Not surprisingly, small studies are easier to run than large ones, which are generally done at multiple medical centers across the country -- or more than one country.
Devereaux said that easing up on the "enormous bureaucracy" involved in large trials could encourage more of them, and get them done with more efficiency and less cost. "We have endless regulations," he said, "and many of them are of questionable benefit."
Smaller trials are still important, Devereaux said, but they are not always necessary. If a particularly promising treatment has proven safe in initial studies, it could move right into a larger, more definitive trial, he said.
Lauer said that as far as the heart, lung and blood institute's role, "our main leverage is in funding." But, he added, the agency can also act as a "think tank" to bring together the different groups involved in running and publishing clinical trials.
"There are a lot of players in this who can come together to talk," Lauer said. "We have a problem, but there's no one party to blame."
The U.S. National Heart, Lung, and Blood Institute explains how clinical trials work.
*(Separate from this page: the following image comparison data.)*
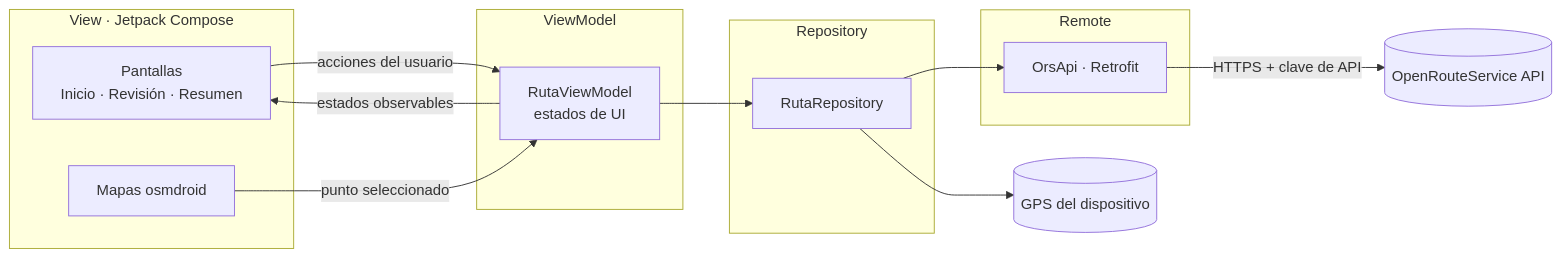
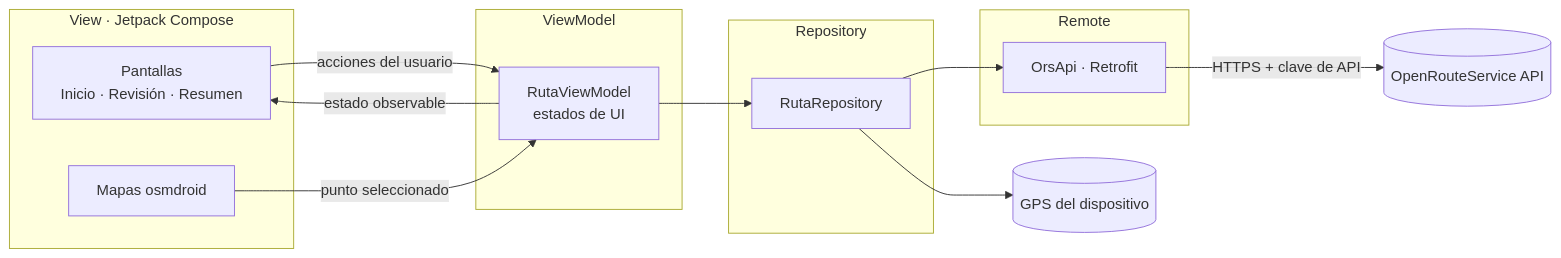
Before and after one commit to miguel-montalvo1991/android-design-rutalista: the second of 2 diagrams in README.md, drawn with Mermaid. The commit also changed other lines of this file, not shown here.

````diff
--- a/README.md
+++ b/README.md
@@ -133,30 +134,25 @@
 ```mermaid
 flowchart LR
     subgraph View["View · Jetpack Compose"]
         S["Pantallas<br/>Inicio · Revisión · Resumen"]
         M["Mapas osmdroid"]
     end
-
     subgraph VM["ViewModel"]
         V["RutaViewModel<br/>estados de UI"]
     end
-
     subgraph Repo["Repository"]
         R["RutaRepository"]
     end
-
     subgraph Remote["Remote"]
         A["OrsApi · Retrofit"]
     end
-
     ORS[("OpenRouteService API")]
     GPS[("GPS del dispositivo")]
-
     S -->|"acciones del usuario"| V
     M -->|"punto seleccionado"| V
-    V -->|"estados observables"| S
+    V -->|"estado observable"| S
     V --> R
     R --> A
     A -->|"HTTPS + clave de API"| ORS
     R --> GPS
 ```
````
SOURCES: Michael Lauer, M.D., director, division of cardiovascular sciences, U.S. National Heart, Lung and Blood Institute, Bethesda, Md.; Philip Devereaux, M.D., Ph.D., associate professor, clinical epidemiology and biostatistics, McMaster University, Hamilton, Ontario, Canada; Nov. 14, 2013, New England Journal of Medicine